* What the exercise asks: Out of the lines below, please list those that hold the string "right".

Collected data entries:

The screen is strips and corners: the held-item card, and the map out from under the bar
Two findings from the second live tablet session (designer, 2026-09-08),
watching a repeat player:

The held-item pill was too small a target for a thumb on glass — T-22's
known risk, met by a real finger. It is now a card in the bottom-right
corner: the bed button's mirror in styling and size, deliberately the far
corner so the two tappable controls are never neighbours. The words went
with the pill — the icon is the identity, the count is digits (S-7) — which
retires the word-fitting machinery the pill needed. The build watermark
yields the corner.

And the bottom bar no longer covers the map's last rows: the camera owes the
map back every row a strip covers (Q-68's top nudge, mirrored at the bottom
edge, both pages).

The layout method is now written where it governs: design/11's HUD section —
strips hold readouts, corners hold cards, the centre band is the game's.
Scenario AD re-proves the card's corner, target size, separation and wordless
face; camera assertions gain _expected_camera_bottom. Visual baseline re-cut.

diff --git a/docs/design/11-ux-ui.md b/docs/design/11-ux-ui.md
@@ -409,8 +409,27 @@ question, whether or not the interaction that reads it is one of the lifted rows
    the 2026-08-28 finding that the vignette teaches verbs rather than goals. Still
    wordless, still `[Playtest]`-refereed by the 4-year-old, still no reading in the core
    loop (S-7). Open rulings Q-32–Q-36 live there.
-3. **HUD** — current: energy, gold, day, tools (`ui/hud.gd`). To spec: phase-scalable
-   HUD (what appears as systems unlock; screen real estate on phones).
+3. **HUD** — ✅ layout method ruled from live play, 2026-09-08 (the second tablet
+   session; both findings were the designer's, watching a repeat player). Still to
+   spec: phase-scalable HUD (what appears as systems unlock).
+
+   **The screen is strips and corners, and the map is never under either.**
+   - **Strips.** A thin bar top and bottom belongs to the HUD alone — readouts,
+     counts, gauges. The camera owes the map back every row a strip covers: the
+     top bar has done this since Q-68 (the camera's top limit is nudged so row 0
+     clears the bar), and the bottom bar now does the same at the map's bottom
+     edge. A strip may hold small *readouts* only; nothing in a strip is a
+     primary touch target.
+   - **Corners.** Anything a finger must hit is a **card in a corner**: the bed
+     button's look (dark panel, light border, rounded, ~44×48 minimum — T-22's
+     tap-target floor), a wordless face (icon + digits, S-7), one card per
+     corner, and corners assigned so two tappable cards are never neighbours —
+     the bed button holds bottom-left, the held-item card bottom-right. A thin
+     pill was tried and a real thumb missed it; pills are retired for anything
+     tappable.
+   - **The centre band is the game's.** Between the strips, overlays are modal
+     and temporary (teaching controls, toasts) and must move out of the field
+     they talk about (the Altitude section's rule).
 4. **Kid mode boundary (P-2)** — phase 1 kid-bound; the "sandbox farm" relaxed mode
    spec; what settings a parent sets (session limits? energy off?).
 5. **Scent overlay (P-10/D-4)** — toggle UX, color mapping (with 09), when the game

* Solution to this task:
known risk, met by a real finger. It is now a card in the bottom-right
+     the bed button holds bottom-left, the held-item card bottom-right. A thin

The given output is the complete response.